The privileges and rights of a notary public are personal and cannot be delegated to anyone.
A person who starts a suit or brings an action against another.
Power of Attorney
A written statement by an individual giving another person the power to act for him.
The formal declaration made by a subscribing witness to the execution of an instrument setting forth his place of residence, that he knew the person described in and who executed the instrument and that he saw such person execute such instrument.
A formal statement in writing by a notary public, under seal, that a certain bill of exchange or promissory note was on a certain day presented for payment, or acceptance, and that such payment or acceptance was refused.
The laws of the State of New York do not require the use of seals by notaries public. If a seal is used, it should sufficiently identify the notary public, his authority and jurisdiction. It is the opinion of the Department of State that the only inscription required is the name of the notary and the words “Notary Public for the State of New York.”
Signature of Notary Public
A notary public must sign the name under which he was appointed and no other. In addition to his signature and venue, the notary public shall print, typewrite or stamp beneath his signature in black ink, his name, the words “Notary Public State of New York,” the name of the county in which he is qualified, and the date upon which his commission expires (§137, Executive Law).
When a woman notary marries during the term of office for which she was appointed, she may continue to use her maiden name as notary public. However, if she elects to use her marriage name, then for the balance of her term as a notary public she must continue to use her maiden name in her signature and seal when acting in her notarial capacity, adding after her signature her married name, in parentheses. When renewing her commission as a notary public, she may apply under her married name or her maiden name.

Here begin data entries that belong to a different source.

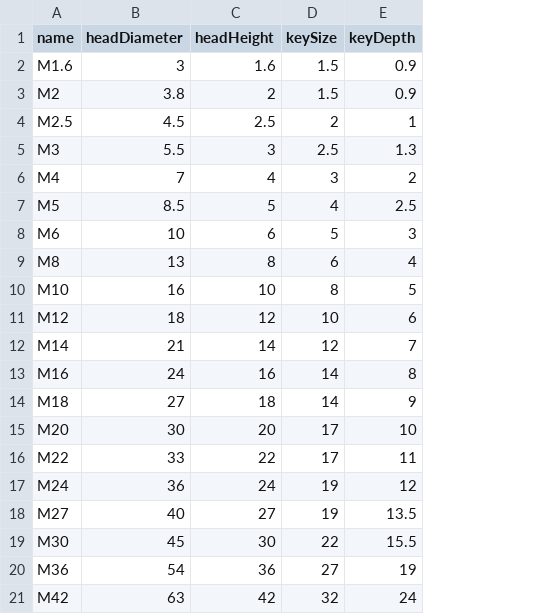
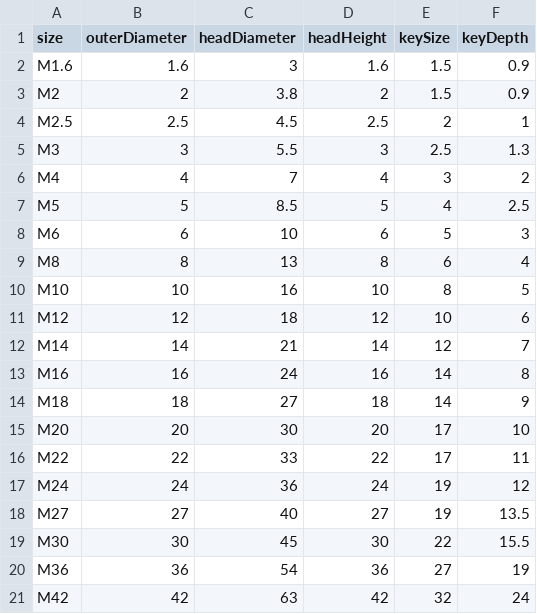
Before and after one commit to sjkelly/Hardware-Dimensions, a CSV file: csv/capScrew.csv, drawn as a sheet; the diff names each change by its address in the sheet, - before the commit and + after, or states it on an @@ line.

Commit message:
add outerDiameter and change name to size

```diff
--- a/csv/capScrew.csv
+++ b/csv/capScrew.csv
+column B (outerDiameter), rows 2-21: 1.6 | 2 | 2.5 | 3 | 4 | 5 | 6 | 8 | 10 | 12 | 14 | 16 | 18 | 20 | 22 | 24 | 27 | 30 | 36 | 42
-A1: name
+A1: size
```
Also changed, not shown: 2 other files.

She must then perform all her notarial functions under the name selected.
A member of a religious order, known therein by a name other than his secular cognomen, may be appointed and may officiate as a notary public under the name by which he is known in religious circles. (Op. Atty. Gen., Mar. 20, 1930.)
A law established by an act of the Legislature.
Statute of Frauds
State law which provides that certain contracts must be in writing or partially complied with, in order to be enforceable at law.
Statute of Limitations
A law that limits the time within which a criminal prosecution or a civil action must be started.
Subordination Clause
A clause which permits the placing of a mortgage at a later date which takes priority over an existing mortgage.
A notary public may administer an oath or take an affidavit or acknowledgment on Sunday. However, a deposition cannot be taken on Sunday in a civil proceeding.
This term includes every mode authorized by law for administering an oath.
Taking an Acknowledgment
The act of the person named in an instrument telling the notary public that he is the person named in the instrument and acknowledging that he executed such instrument; also includes the act of the notary public in obtaining satisfactory evidence of the identity of the person whose acknowledgment is taken.
The notary public “certifies to the taking of the acknowledgment” when the notary signs his official signature to the form setting forth the fact of the taking of the acknowledgment.
The geographical place where a notary public takes an affidavit or acknowledgment. Every affidavit or certificate of acknowledgment should show on its face the venue of the notarial act. The venue is usually set forth at the beginning of the instrument or at the top of the notary’s jurat, or official certification, as follows: “State of New York, County of (New York) ss.:”. Section 137 of the Executive Law imposes the duty on the notary public to include the venue of his act in all certificates of acknowledgments or jurats to affidavits.
The disposition of one’s property to take effect after death.